The village acquired several old-fashioned shop fronts, including a cinema advertising a “Foreign Flix Fest” and an artisanal chocolate shop with delicious looking candies. One resident we spoke to was delighted to see that a hardware store had opened on Water Street and was crestfallen to learn that neither the rakes nor wheelbarrows were really for sale. Before each scene, the streets were sprayed with water to enhance color contrast. Huge wind machines helped animate the background, creating eddies of leaves, large plastic bags of which were brought in from elsewhere, since fall hadn’t hit Stonington yet.
The Board of the had been hopeful earlier in the season when the film’s location manager, Ronnie Kupferwasser, expressed an interest in using the for a scene. After multiple visits to the museum by the film’s various production departments and expert advice from the generous staff at , it was agreed that one scene would be shot inside the Lighthouse, the .
The scene involved Mr. Jones, playing the role of a confused, disgruntled spouse who has been dragged by his wife of thirty years to a seaside hamlet for a week of marriage therapy, conducted by a counseling guru played by Steve Carell. Jones’s character was a very reluctant visitor to our little Lighthouse Museum but my great hope was that once inside, the character would find himself unaccountably moved by the time-treasured artifacts there, reflecting as they do so many past lives in this small, beautiful place. Surely, this charming place of local treasures would inspire some kind of flash of meaning, joy, and love of his life.
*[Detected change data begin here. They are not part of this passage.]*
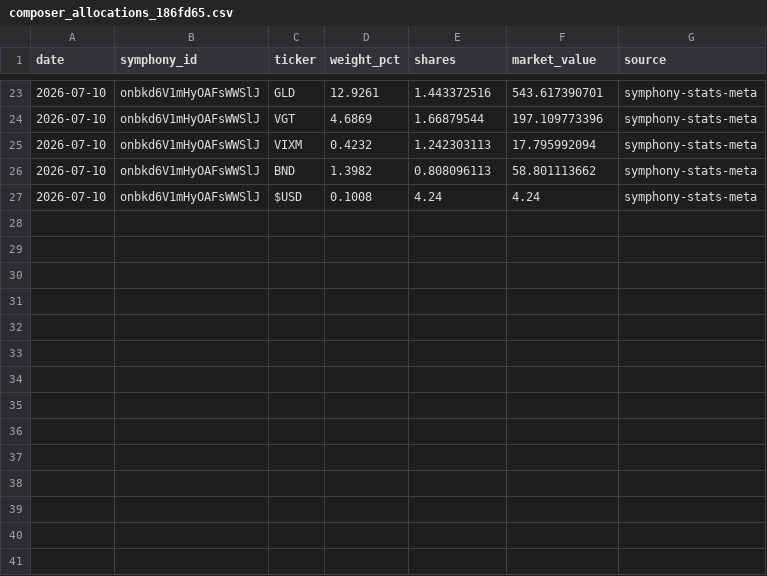
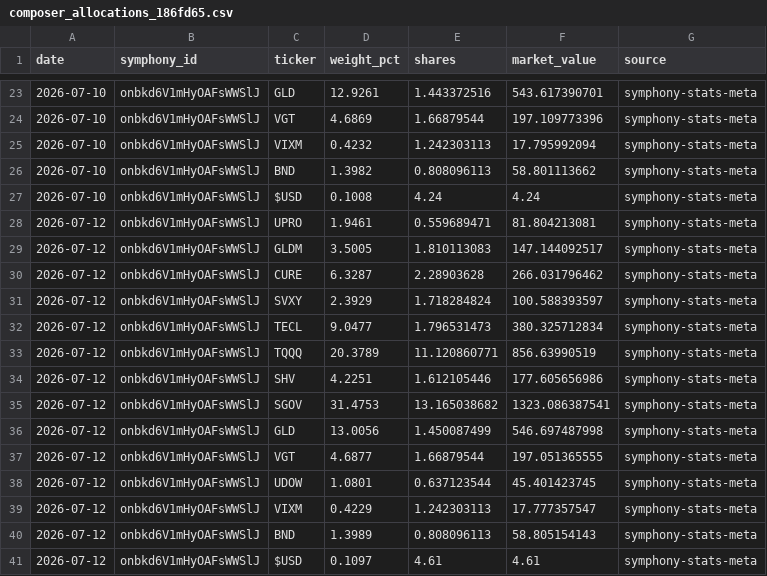
Before and after one commit to brianlee8309/blee-quant-site, a CSV file: composer_allocations_186fd65.csv, drawn as a sheet; only a part is shown, gaps mark what is left out; the diff names each change by its address in the sheet, - before the commit and + after, or states it on an @@ line.

```diff
--- a/composer_allocations_186fd65.csv
+++ b/composer_allocations_186fd65.csv
+row 28: 2026-07-12 | onbkd6V1mHyOAFsWWSlJ | UPRO | 1.9461 | 0.559689471 | 81.804213081 | symphony-stats-meta
+row 29: 2026-07-12 | onbkd6V1mHyOAFsWWSlJ | GLDM | 3.5005 | 1.810113083 | 147.144092517 | symphony-stats-meta
+row 30: 2026-07-12 | onbkd6V1mHyOAFsWWSlJ | CURE | 6.3287 | 2.28903628 | 266.031796462 | symphony-stats-meta
+row 31: 2026-07-12 | onbkd6V1mHyOAFsWWSlJ | SVXY | 2.3929 | 1.718284824 | 100.588393597 | symphony-stats-meta
+row 32: 2026-07-12 | onbkd6V1mHyOAFsWWSlJ | TECL | 9.0477 | 1.796531473 | 380.325712834 | symphony-stats-meta
+row 33: 2026-07-12 | onbkd6V1mHyOAFsWWSlJ | TQQQ | 20.3789 | 11.120860771 | 856.63990519 | symphony-stats-meta
+row 34: 2026-07-12 | onbkd6V1mHyOAFsWWSlJ | SHV | 4.2251 | 1.612105446 | 177.605656986 | symphony-stats-meta
+row 35: 2026-07-12 | onbkd6V1mHyOAFsWWSlJ | SGOV | 31.4753 | 13.165038682 | 1323.086387541 | symphony-stats-meta
+row 36: 2026-07-12 | onbkd6V1mHyOAFsWWSlJ | GLD | 13.0056 | 1.450087499 | 546.697487998 | symphony-stats-meta
+row 37: 2026-07-12 | onbkd6V1mHyOAFsWWSlJ | VGT | 4.6877 | 1.66879544 | 197.051365555 | symphony-stats-meta
+row 38: 2026-07-12 | onbkd6V1mHyOAFsWWSlJ | UDOW | 1.0801 | 0.637123544 | 45.401423745 | symphony-stats-meta
+row 39: 2026-07-12 | onbkd6V1mHyOAFsWWSlJ | VIXM | 0.4229 | 1.242303113 | 17.777357547 | symphony-stats-meta
+row 40: 2026-07-12 | onbkd6V1mHyOAFsWWSlJ | BND | 1.3989 | 0.808096113 | 58.805154143 | symphony-stats-meta
+row 41: 2026-07-12 | onbkd6V1mHyOAFsWWSlJ | $USD | 0.1097 | 4.61 | 4.61 | symphony-stats-meta
```
Also changed, not shown: composer_allocations_185_3yr2.csv, composer_allocations_185v2.csv, 21 other files.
But, of course, this was Hollywood. We were invited to watch the filming from a monitor set up behind the Lighthouse, inside a small black plastic tent (heavy mist was rolling in from the Atlantic that day). Over and over again, Mr. Jones’s stand-in (Laurent Mullen) walked into the museum and looked around, as lights and sound were adjusted and mixed. Meanwhile, a small crowd was collecting up Water Street, awaiting Mr. Jones’s arrival, but they would be too far away to see much.
Lights, action, camera inside the Lighthouse, and Mr. Jones is suddenly on camera. He acts bewildered and confused by the museum’s array of artifacts, including an early folk art wig-stand with a lovely peaceful face somewhat resembling Ms. Streep’s. We can’t hear the dialog, but clearly, no one is having an epiphany. We want to rush in and tell Mr Jones to notice the new exhibit, “Steaming Out of Stonington,” put together by young museum staffer, Kaitlin deNovellis, or the first-rate collection of local pottery assembled over many years, or the 19th-century Chinese porcelain cups still wrapped in raffia recently discovered inside the wall of a borough house. But alas, he is already gone!
Still, we remain hopeful, if not greatly. The couple will surely rediscover one another in some ironic twist, walking along village lanes, and soon they will decide to move to this quaint New England village, where, happily ever after, they become huge patrons of the Old Lighthouse Museum and the Stonington Historical Society.
Written by Stonington Historical Society Director Mary Beth Baker from an adaption of a story that appeared in the historical society’s 'Historical Footnotes.' '.